Cemetery clean-up may meet early death
THE facelift under way at May Pen Cemetery since Sunday, which has seen the recruitment of hundreds of west Kingston residents, might be short-lived, Kingston Mayor Desmond McKenzie warned yesterday.
The mayor, who is also councillor for the Tivoli Gardens division where the burial ground is sited, said funding woes could render the clean-up a mere Band-Aid.
"The funding doesn't make it practical for continuous main-tenance," McKenzie said.
Around 500 west Kingston residents have picked up part-time work toiling in the May Pen Cemetery since Sunday, swinging machetes through overgrowth and near damaged tombs which have made the location an urban eyesore and a haven for criminals.
State Minister Robert Montague, who heads the local govern-ment portfolio, said McKenzie's estimated price tag for the clean-up blitz was just about correct.
"The mayor, being the mayor, has tried squeeze a $6-million bill on us, but my chief technical director is here, as well as the rest of my technical staff, and they'll be sitting down with the mayor's technical people to come up with a proper programme.
"But looking around at what is here, I think the mayor's figure is spot on," said Montague, who toured the cemetery with a delegation on Tuesday.
The two-week makeover project, supervised by the Kingston and St Andrew Corporation and the National Solid Waste Management Authority, was launched after west Kingston residents claimed security personnel were burying persons, without relatives' knowledge, who died in last month's civil unrest.

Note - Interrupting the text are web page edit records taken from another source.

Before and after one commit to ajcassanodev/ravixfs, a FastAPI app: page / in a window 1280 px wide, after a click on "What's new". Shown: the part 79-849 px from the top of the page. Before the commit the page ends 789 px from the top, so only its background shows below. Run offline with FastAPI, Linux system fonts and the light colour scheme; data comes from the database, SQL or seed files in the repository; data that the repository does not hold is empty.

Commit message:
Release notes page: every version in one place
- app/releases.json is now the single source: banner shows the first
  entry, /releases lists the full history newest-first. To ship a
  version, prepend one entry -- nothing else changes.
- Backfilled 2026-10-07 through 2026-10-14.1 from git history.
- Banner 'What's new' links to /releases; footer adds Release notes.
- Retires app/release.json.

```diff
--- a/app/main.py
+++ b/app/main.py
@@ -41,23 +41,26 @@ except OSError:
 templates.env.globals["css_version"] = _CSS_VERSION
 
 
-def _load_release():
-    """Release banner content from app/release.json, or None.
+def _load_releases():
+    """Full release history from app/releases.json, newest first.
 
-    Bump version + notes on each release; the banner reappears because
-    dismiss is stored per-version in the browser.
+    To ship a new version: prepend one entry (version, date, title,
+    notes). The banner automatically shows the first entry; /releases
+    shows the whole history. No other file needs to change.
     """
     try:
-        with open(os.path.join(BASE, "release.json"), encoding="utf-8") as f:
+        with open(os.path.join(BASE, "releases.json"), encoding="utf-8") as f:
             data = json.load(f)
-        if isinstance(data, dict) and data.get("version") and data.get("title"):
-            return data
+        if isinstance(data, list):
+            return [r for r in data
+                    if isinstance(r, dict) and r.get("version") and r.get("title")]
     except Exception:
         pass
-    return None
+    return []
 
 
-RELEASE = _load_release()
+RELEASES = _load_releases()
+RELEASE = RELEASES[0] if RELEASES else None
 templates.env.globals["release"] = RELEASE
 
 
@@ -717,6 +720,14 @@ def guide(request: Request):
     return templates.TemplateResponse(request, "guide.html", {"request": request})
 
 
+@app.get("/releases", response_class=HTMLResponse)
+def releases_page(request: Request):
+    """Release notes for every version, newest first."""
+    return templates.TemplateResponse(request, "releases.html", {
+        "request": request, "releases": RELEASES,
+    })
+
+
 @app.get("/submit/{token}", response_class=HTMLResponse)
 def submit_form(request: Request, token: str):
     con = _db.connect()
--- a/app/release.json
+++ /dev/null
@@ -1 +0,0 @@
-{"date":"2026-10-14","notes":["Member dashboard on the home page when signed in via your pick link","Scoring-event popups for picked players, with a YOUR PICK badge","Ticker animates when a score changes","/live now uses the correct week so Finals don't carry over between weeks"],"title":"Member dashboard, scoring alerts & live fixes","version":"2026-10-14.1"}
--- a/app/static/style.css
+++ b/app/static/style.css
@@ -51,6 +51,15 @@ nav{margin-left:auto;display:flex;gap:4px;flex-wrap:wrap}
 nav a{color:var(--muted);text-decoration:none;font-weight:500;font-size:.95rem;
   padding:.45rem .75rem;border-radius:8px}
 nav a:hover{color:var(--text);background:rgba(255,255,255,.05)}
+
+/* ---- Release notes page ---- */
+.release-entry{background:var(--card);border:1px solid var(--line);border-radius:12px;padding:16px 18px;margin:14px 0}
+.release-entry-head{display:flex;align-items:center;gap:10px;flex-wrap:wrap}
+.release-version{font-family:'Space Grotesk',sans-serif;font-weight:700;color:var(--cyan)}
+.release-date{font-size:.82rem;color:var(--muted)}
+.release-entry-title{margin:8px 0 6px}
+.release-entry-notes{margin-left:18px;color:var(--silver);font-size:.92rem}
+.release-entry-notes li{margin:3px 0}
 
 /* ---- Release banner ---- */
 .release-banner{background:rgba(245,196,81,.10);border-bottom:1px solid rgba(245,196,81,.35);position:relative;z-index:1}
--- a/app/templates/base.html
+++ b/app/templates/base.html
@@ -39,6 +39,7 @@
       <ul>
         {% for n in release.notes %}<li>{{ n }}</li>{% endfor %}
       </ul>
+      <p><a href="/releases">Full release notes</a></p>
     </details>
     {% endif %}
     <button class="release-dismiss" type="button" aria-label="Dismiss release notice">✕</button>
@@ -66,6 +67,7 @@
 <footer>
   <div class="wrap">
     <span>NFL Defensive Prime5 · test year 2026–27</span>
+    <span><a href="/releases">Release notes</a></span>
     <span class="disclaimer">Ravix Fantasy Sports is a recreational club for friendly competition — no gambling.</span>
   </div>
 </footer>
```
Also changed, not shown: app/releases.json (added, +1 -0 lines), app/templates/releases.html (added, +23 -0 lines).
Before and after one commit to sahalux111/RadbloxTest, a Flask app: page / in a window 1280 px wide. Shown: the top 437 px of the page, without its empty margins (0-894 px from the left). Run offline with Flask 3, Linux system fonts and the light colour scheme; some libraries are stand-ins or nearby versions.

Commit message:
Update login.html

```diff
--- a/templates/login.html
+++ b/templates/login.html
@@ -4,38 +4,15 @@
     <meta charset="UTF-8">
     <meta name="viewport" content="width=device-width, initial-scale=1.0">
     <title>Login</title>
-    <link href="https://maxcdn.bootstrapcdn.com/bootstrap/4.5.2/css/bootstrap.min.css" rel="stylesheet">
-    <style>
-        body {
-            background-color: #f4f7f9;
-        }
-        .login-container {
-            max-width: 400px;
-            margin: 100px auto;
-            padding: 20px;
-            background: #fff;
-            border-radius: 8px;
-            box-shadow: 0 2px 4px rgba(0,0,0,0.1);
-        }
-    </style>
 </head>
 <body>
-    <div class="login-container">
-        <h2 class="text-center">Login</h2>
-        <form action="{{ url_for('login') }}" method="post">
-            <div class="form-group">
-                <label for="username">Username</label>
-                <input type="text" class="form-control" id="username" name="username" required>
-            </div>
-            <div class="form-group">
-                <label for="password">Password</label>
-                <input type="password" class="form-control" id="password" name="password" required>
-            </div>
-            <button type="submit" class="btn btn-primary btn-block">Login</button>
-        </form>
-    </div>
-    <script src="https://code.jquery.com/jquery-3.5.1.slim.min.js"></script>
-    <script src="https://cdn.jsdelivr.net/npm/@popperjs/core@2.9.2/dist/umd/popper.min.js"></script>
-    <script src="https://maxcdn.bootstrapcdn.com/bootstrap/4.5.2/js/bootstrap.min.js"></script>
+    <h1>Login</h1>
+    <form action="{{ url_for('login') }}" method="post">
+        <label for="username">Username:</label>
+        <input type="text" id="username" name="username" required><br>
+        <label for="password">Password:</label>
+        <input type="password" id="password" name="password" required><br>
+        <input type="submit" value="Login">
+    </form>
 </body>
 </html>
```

The 200-acre May Pen Cemetery serves as the resting place for a wide variety of persons - ranging from careers of political fame and military valour to those of humbler vintage or criminal notoriety. One of the cheapest burial sites in Jamaica, a vault there costs $3,000 and a 'dirt grave' $2,000.